Moderator Jorge Daniel Taillant, CEC Executive Director and Erika Hernández Mariaca, Co-founder of Collective Cuentepec Tosepan.

The opening ceremony featured welcoming remarks and a keynote presentation. The speakers highlighted the significance of the CEC’s 30-year history of environmental cooperation and its evolving role in addressing contemporary environmental challenges across North America. They also emphasized the importance of integrating environmental justice principles into policymaking and fostering collaboration among governments, civil society, and Indigenous communities.

The first panel focused on legal and policy instruments to access and implement environmental justice in North America. Speakers discussed the existing legislative frameworks in Canada, Mexico, and the U.S., emphasizing the need for robust laws that uphold environmental rights and protect marginalized communities. They highlighted successful case studies where policy interventions have improved environmental outcomes and promoted social equity.

Indigenous Peoples at the forefront of biodiversity conservation

Indigenous leaders emphasized the critical roles of Indigenous Peoples in climate action and environmental stewardship across North America. They highlighted their communities’ longstanding relationship with the land and the profound impacts of climate change on their livelihoods and cultures.

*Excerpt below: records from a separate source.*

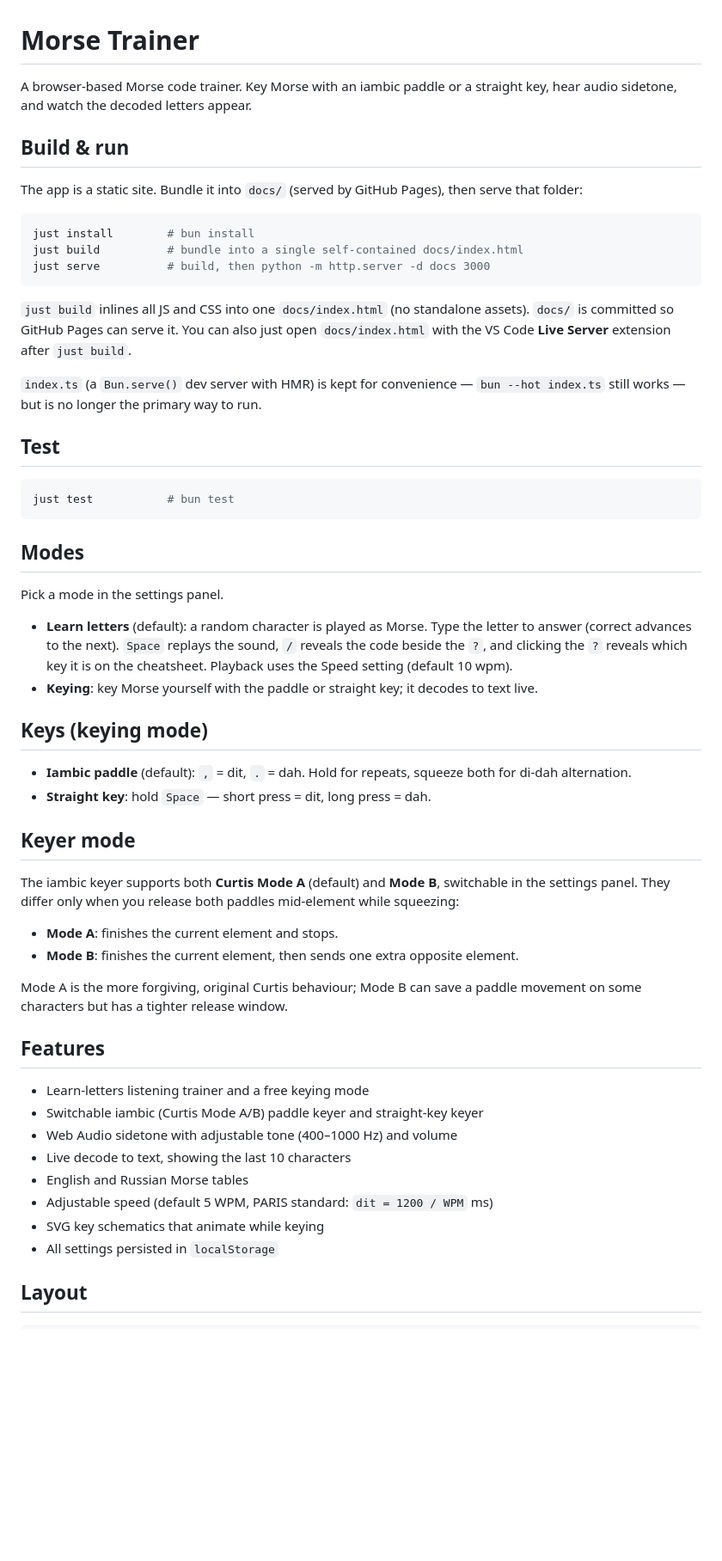
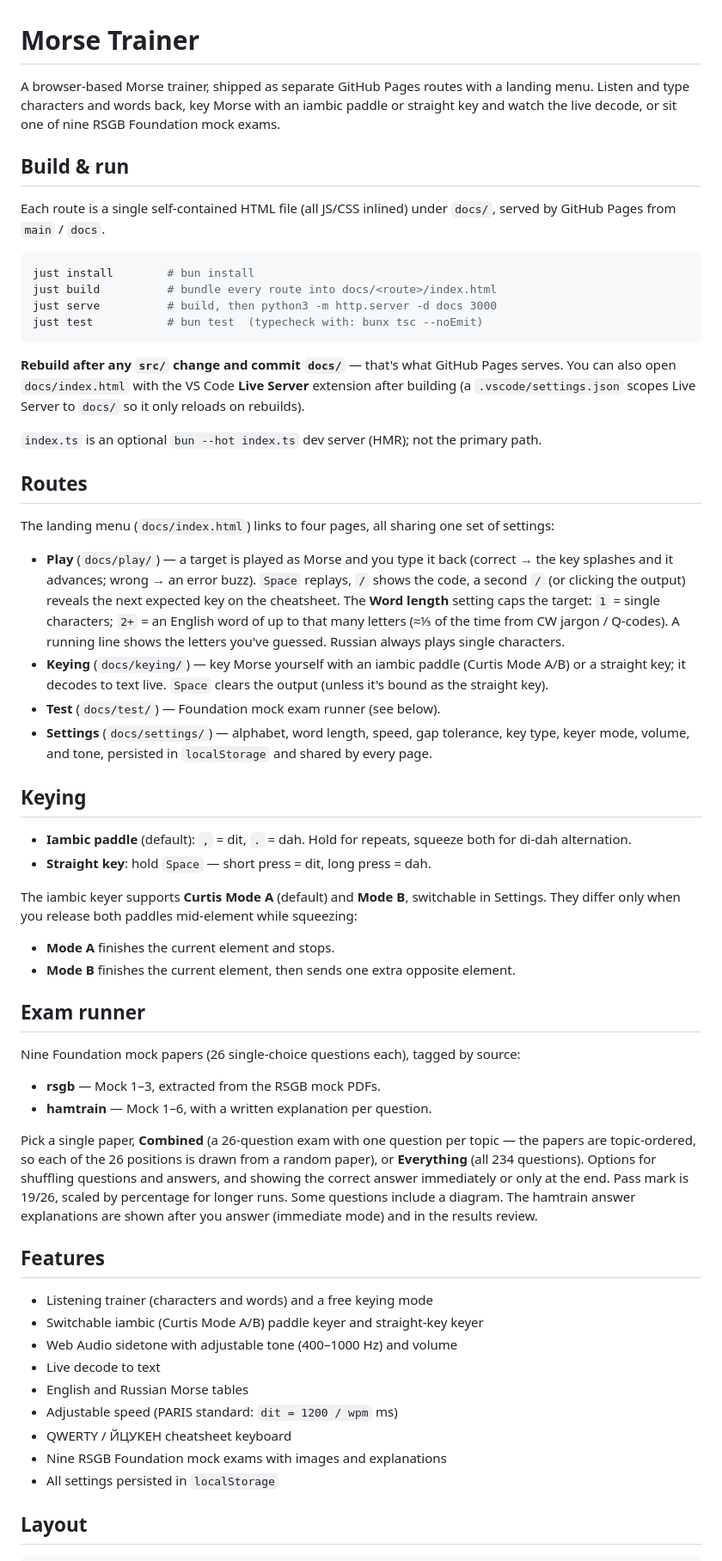
Before and after one commit to begoon/morse, a Markdown page: README.md, the part around one of its changes. Shown at 86% size. GitHub-like rendering; blank space fills up the shorter version.

Commit message:
Rewrite README for the multi-route app and nine mock papers

````diff
--- a/README.md
+++ b/README.md
@@ -1,71 +1,91 @@
 # Morse Trainer
 
-A browser-based Morse code trainer. Key Morse with an iambic paddle or a
-straight key, hear audio sidetone, and watch the decoded letters appear.
+A browser-based Morse trainer, shipped as separate GitHub Pages routes with a
+landing menu. Listen and type characters and words back, key Morse with an
+iambic paddle or straight key and watch the live decode, or sit one of nine
+RSGB Foundation mock exams.
 
 ## Build & run
 
-The app is a static site. Bundle it into `docs/` (served by GitHub Pages),
-then serve that folder:
+Each route is a single self-contained HTML file (all JS/CSS inlined) under
+`docs/`, served by GitHub Pages from `main` / `docs`.
 
 ```bash
 just install        # bun install
-just build          # bundle into a single self-contained docs/index.html
-just serve          # build, then python -m http.server -d docs 3000
+just build          # bundle every route into docs/<route>/index.html
+just serve          # build, then python3 -m http.server -d docs 3000
+just test           # bun test  (typecheck with: bunx tsc --noEmit)
 ```
 
-`just build` inlines all JS and CSS into one `docs/index.html` (no standalone
-assets). `docs/` is committed so GitHub Pages can serve it. You can also just open
-`docs/index.html` with the VS Code **Live Server** extension after `just build`.
+**Rebuild after any `src/` change and commit `docs/`** — that's what GitHub
+Pages serves. You can also open `docs/index.html` with the VS Code **Live
+Server** extension after building (a `.vscode/settings.json` scopes Live Server
+to `docs/` so it only reloads on rebuilds).
 
-`index.ts` (a `Bun.serve()` dev server with HMR) is kept for convenience —
-`bun --hot index.ts` still works — but is no longer the primary way to run.
+`index.ts` is an optional `bun --hot index.ts` dev server (HMR); not the
+primary path.
 
-## Test
+## Routes
 
-```bash
-just test           # bun test
-```
+The landing menu (`docs/index.html`) links to four pages, all sharing one set
+of settings:
 
-## Modes
+- **Play** (`docs/play/`) — a target is played as Morse and you type it back
+  (correct → the key splashes and it advances; wrong → an error buzz). `Space`
+  replays, `/` shows the code, a second `/` (or clicking the output) reveals
+  the next expected key on the cheatsheet. The **Word length** setting caps the
+  target: `1` = single characters; `2+` = an English word of up to that many
+  letters (≈⅓ of the time from CW jargon / Q-codes). A running line shows the
+  letters you've guessed. Russian always plays single characters.
+- **Keying** (`docs/keying/`) — key Morse yourself with an iambic paddle
+  (Curtis Mode A/B) or a straight key; it decodes to text live. `Space` clears
+  the output (unless it's bound as the straight key).
+- **Test** (`docs/test/`) — Foundation mock exam runner (see below).
+- **Settings** (`docs/settings/`) — alphabet, word length, speed, gap
+  tolerance, key type, keyer mode, volume, and tone, persisted in
+  `localStorage` and shared by every page.
 
-Pick a mode in the settings panel.
-
-- **Learn letters** (default): a random character is played as Morse. Type the
-  letter to answer (correct advances to the next). `Space` replays the sound,
-  `/` reveals the code beside the `?`, and clicking the `?` reveals which key it
-  is on the cheatsheet. Playback uses the Speed setting (default 10 wpm).
-- **Keying**: key Morse yourself with the paddle or straight key; it decodes to
-  text live.
-
-## Keys (keying mode)
+## Keying
 
 - **Iambic paddle** (default): `,` = dit, `.` = dah. Hold for repeats, squeeze
   both for di-dah alternation.
 - **Straight key**: hold `Space` — short press = dit, long press = dah.
 
-## Keyer mode
+The iambic keyer supports **Curtis Mode A** (default) and **Mode B**,
+switchable in Settings. They differ only when you release both paddles
+mid-element while squeezing:
 
-The iambic keyer supports both **Curtis Mode A** (default) and **Mode B**,
-switchable in the settings panel. They differ only when you release both
-paddles mid-element while squeezing:
-
-- **Mode A**: finishes the current element and stops.
-- **Mode B**: finishes the current element, then sends one extra opposite
+- **Mode A** finishes the current element and stops.
+- **Mode B** finishes the current element, then sends one extra opposite
   element.
 
-Mode A is the more forgiving, original Curtis behaviour; Mode B can save a
-paddle movement on some characters but has a tighter release window.
+## Exam runner
+
+Nine Foundation mock papers (26 single-choice questions each), tagged by
+source:
+
+- **rsgb** — Mock 1–3, extracted from the RSGB mock PDFs.
+- **hamtrain** — Mock 1–6, with a written explanation per question.
+
+Pick a single paper, **Combined** (a 26-question exam with one question per
+topic — the papers are topic-ordered, so each of the 26 positions is drawn from
+a random paper), or **Everything** (all 234 questions). Options for shuffling
+questions and answers, and showing the correct answer immediately or only at
+the end. Pass mark is 19/26, scaled by percentage
+for longer runs. Some questions include a diagram. The hamtrain answer
+explanations are shown after you answer (immediate mode) and in the results
+review.
 
 ## Features
 
-- Learn-letters listening trainer and a free keying mode
+- Listening trainer (characters and words) and a free keying mode
 - Switchable iambic (Curtis Mode A/B) paddle keyer and straight-key keyer
 - Web Audio sidetone with adjustable tone (400–1000 Hz) and volume
-- Live decode to text, showing the last 10 characters
+- Live decode to text
 - English and Russian Morse tables
-- Adjustable speed (default 5 WPM, PARIS standard: `dit = 1200 / WPM` ms)
-- SVG key schematics that animate while keying
+- Adjustable speed (PARIS standard: `dit = 1200 / wpm` ms)
+- QWERTY / ЙЦУКЕН cheatsheet keyboard
+- Nine RSGB Foundation mock exams with images and explanations
 - All settings persisted in `localStorage`
 
 ## Layout
````
Also changed, not shown: other parts of README.md (+19 -12 lines).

Speakers underscored the importance of recognizing Indigenous knowledge systems and practices in informing sustainable environmental management strategies.

Discussions also addressed the need for meaningful inclusion of Indigenous perspectives in policymaking and environmental governance to achieve equitable and effective climate solutions. They underscored the imperative of honouring Indigenous rights, fostering genuine partnerships, and integrating traditional ecological knowledge to address climate change comprehensively and ethically.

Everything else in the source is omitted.